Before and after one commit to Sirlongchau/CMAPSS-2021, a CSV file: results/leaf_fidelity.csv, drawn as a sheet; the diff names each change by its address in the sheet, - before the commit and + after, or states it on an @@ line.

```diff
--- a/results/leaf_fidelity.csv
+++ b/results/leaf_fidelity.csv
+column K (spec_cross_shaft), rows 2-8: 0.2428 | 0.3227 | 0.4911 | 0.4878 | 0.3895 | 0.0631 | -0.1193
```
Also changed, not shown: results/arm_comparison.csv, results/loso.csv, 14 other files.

· · · · ·

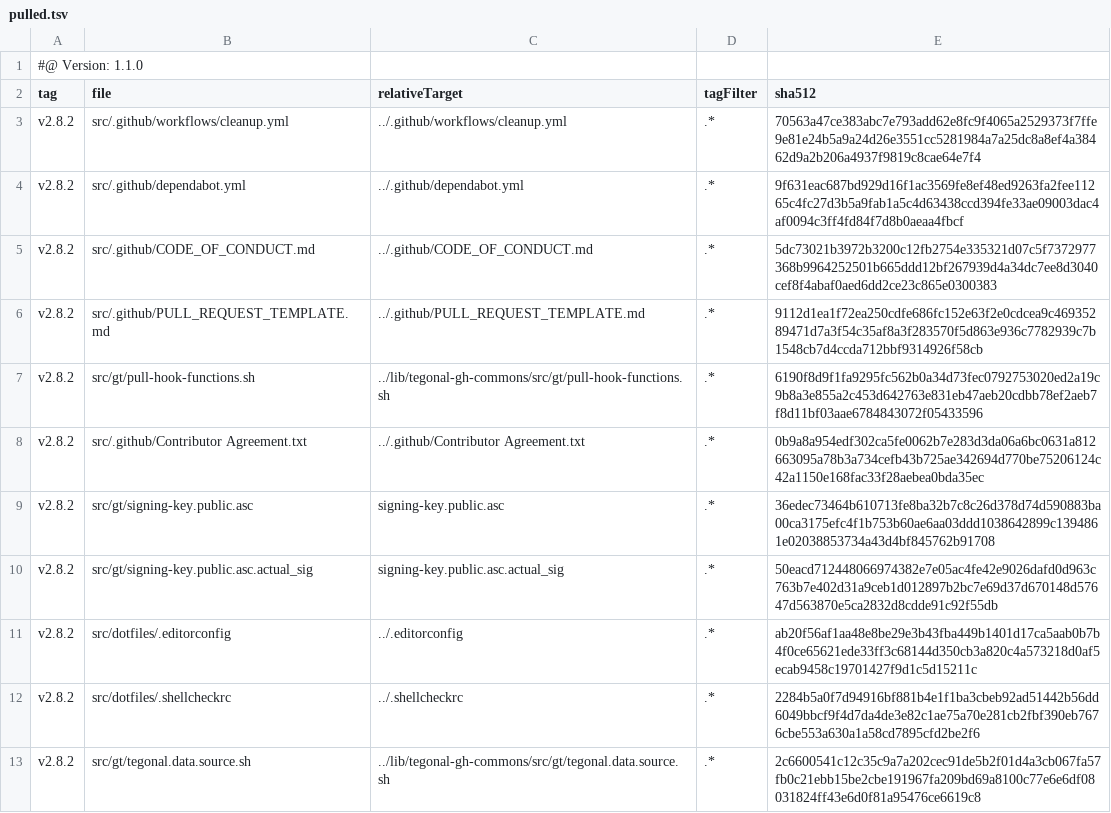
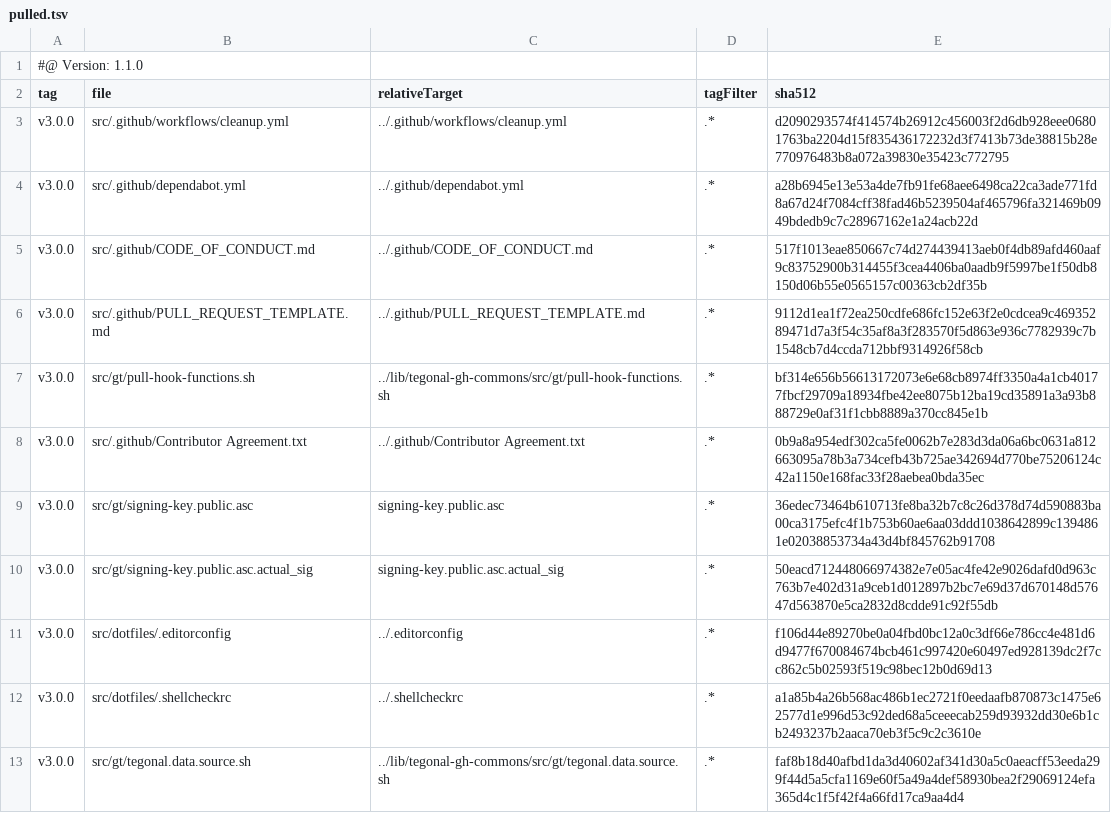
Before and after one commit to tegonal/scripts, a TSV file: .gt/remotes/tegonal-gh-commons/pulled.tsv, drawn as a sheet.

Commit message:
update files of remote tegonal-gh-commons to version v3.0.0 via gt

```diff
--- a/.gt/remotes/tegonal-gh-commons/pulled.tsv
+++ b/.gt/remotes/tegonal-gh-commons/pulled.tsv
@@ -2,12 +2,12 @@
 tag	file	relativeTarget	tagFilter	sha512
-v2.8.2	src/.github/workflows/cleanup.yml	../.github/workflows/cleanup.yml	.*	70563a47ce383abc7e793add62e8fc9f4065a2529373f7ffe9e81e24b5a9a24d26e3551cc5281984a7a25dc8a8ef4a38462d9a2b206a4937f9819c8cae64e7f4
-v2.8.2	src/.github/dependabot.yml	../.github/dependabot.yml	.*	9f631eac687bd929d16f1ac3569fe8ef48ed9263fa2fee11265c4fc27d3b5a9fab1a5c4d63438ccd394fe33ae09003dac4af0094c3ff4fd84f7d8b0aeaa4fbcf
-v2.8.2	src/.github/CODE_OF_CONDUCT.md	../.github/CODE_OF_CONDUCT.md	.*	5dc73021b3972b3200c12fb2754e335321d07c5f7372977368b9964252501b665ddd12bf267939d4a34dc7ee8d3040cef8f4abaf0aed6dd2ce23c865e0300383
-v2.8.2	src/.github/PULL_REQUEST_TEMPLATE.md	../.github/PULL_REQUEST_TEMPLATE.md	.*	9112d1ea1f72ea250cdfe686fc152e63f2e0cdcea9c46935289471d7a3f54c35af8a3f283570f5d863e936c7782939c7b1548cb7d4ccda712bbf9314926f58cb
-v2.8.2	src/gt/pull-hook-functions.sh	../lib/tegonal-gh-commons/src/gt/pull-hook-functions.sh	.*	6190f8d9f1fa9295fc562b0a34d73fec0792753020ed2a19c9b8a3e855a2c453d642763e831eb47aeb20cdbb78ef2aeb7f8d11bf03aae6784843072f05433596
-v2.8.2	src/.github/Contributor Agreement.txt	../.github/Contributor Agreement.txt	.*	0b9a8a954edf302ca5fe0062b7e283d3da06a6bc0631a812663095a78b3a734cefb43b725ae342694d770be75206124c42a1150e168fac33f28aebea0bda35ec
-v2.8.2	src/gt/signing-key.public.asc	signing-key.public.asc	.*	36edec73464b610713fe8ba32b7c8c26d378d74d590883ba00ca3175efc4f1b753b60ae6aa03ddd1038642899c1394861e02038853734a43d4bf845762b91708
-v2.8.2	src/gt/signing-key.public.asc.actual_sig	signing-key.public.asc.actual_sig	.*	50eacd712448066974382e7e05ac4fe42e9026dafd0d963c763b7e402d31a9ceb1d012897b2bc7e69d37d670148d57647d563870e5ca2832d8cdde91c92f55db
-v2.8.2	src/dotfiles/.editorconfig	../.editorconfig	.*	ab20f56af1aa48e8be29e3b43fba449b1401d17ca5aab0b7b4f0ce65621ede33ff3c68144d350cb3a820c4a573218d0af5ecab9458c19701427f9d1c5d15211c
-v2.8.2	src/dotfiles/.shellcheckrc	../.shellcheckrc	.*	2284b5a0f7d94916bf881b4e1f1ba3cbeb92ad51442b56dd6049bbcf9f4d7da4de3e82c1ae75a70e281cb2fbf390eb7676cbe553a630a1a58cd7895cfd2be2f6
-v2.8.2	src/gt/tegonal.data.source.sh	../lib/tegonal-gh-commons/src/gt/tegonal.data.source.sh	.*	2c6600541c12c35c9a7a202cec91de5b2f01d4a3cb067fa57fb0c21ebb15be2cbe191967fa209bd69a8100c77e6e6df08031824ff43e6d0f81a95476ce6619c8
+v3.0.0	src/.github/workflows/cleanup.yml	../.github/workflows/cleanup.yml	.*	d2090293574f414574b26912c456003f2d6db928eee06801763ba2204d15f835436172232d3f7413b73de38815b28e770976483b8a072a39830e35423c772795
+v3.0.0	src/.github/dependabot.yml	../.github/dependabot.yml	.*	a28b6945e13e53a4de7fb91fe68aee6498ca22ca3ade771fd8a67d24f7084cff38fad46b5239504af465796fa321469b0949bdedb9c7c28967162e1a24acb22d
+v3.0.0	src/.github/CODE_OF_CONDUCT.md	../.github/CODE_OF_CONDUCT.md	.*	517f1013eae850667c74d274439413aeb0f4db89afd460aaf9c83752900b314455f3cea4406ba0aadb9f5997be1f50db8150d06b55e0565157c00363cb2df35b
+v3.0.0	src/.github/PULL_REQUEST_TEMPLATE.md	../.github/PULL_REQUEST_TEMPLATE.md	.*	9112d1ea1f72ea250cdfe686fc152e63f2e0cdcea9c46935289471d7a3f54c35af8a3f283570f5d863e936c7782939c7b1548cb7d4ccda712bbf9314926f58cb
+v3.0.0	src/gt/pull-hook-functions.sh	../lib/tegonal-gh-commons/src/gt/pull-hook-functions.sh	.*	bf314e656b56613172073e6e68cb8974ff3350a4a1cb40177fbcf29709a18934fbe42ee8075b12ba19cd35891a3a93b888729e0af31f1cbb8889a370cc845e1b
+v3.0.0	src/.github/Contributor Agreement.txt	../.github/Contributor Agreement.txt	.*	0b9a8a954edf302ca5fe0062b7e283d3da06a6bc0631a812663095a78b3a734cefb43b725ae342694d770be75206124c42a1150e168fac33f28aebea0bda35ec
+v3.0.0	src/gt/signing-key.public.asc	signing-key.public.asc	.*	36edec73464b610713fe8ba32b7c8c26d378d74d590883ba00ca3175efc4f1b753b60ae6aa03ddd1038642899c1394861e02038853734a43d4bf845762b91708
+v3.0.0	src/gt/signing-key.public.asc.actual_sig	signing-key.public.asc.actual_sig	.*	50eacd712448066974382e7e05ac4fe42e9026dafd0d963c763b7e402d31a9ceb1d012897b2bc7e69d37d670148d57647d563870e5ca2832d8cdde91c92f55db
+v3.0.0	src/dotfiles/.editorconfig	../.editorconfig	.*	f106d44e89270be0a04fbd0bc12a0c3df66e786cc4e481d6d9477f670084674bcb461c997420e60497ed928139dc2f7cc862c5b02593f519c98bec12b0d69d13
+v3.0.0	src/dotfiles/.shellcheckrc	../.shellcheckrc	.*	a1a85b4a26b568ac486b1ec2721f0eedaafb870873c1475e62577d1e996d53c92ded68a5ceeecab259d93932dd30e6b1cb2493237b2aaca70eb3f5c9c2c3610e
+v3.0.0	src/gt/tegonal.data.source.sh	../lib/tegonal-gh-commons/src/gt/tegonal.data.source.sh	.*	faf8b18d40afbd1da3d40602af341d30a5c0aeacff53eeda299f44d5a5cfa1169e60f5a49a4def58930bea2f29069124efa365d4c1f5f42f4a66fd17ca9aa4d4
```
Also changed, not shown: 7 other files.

· · · · ·

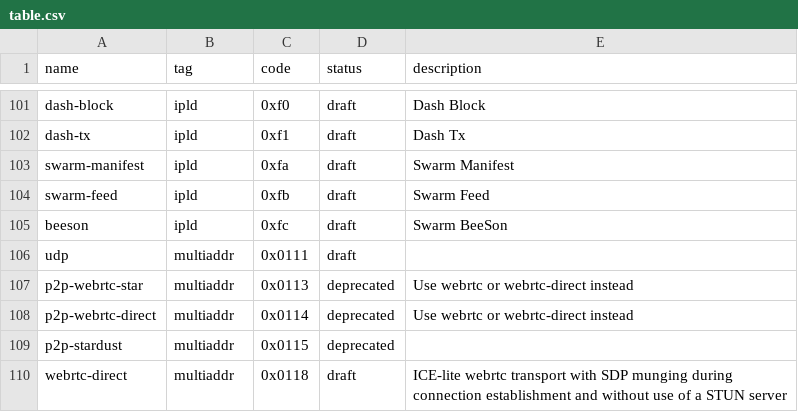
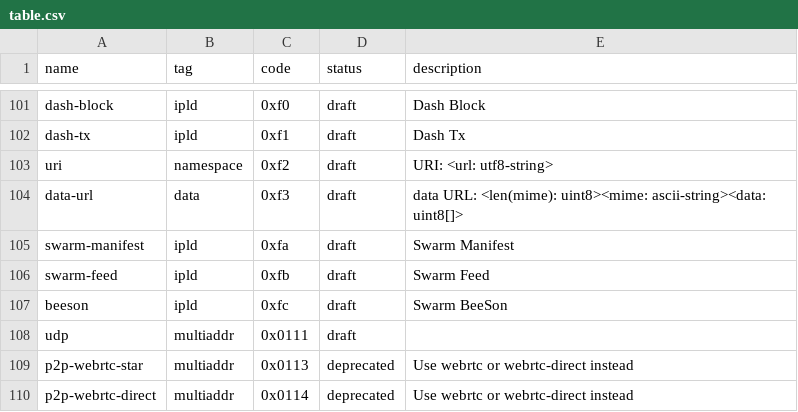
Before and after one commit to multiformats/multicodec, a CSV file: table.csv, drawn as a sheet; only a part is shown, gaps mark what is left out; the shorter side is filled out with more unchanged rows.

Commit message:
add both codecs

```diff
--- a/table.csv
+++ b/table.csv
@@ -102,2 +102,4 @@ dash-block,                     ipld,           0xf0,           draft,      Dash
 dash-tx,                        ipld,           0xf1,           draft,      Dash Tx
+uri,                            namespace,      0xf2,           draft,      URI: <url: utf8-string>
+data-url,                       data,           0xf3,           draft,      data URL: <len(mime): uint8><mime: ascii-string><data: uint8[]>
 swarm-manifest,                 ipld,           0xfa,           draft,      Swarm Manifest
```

· · · · ·

▸ ACTIVITY
Where the data above reaches the line holding "Before and after one commit to Sirlongchau/CMAPSS-2021, a", begin printing, and stop after the line holding "14 other files.". Each line must be reproduced exactly, with nothing else added.

▸ SOLUTION FOR THIS PROBLEM
Before and after one commit to Sirlongchau/CMAPSS-2021, a CSV file: results/leaf_fidelity.csv, drawn as a sheet; the diff names each change by its address in the sheet, - before the commit and + after, or states it on an @@ line.

```diff
--- a/results/leaf_fidelity.csv
+++ b/results/leaf_fidelity.csv
+column K (spec_cross_shaft), rows 2-8: 0.2428 | 0.3227 | 0.4911 | 0.4878 | 0.3895 | 0.0631 | -0.1193
```
Also changed, not shown: results/arm_comparison.csv, results/loso.csv, 14 other files.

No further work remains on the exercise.